● **Change listing data**
----------------

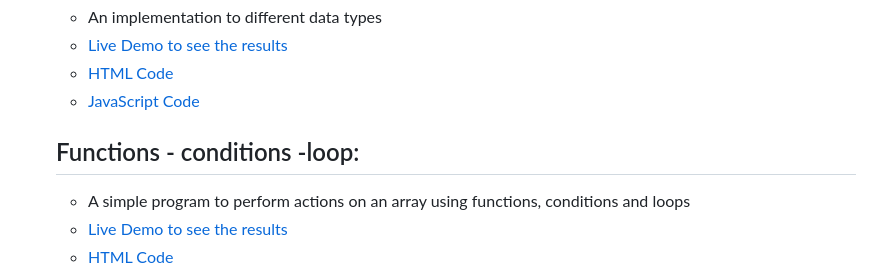
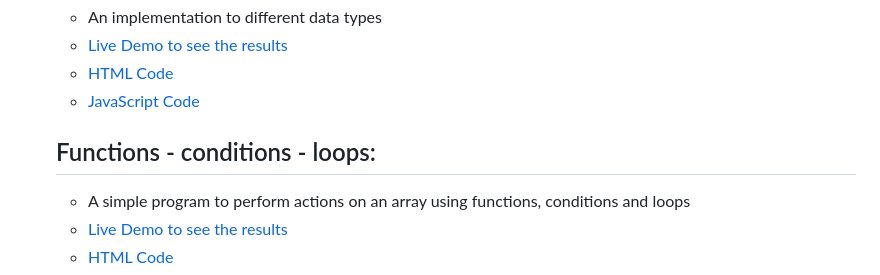
Before and after one commit to Ahmedelshinnawi/Front-End-Summer-Training, a Markdown page: JavaScript/Readme.md, the part around the change. GitHub-like rendering.

```diff
--- a/JavaScript/Readme.md
+++ b/JavaScript/Readme.md
@@ -15,7 +15,7 @@
 
 
 
-  ## Functions - conditions -loop:
+  ## Functions - conditions - loops:
     - A simple program to perform actions on an array using functions, conditions and loops
     - [Live Demo to see the results](https://ahmedelshinnawi.github.io/Front-End-Summer-Training/JavaScript/Functions,%20Conditions%20and%20Loops/)
     - [HTML Code](https://github.com/Ahmedelshinnawi/Front-End-Summer-Training/blob/main/JavaScript/Functions%2C%20Conditions%20and%20Loops/index.html)
```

----------------

● **Task to carry out**
Print the records exactly, every one. Leave out the pictures.

● **Response**
Before and after one commit to Ahmedelshinnawi/Front-End-Summer-Training, a Markdown page: JavaScript/Readme.md, the part around the change. GitHub-like rendering.

```diff
--- a/JavaScript/Readme.md
+++ b/JavaScript/Readme.md
@@ -15,7 +15,7 @@
 
 
 
-  ## Functions - conditions -loop:
+  ## Functions - conditions - loops:
     - A simple program to perform actions on an array using functions, conditions and loops
     - [Live Demo to see the results](https://ahmedelshinnawi.github.io/Front-End-Summer-Training/JavaScript/Functions,%20Conditions%20and%20Loops/)
     - [HTML Code](https://github.com/Ahmedelshinnawi/Front-End-Summer-Training/blob/main/JavaScript/Functions%2C%20Conditions%20and%20Loops/index.html)
```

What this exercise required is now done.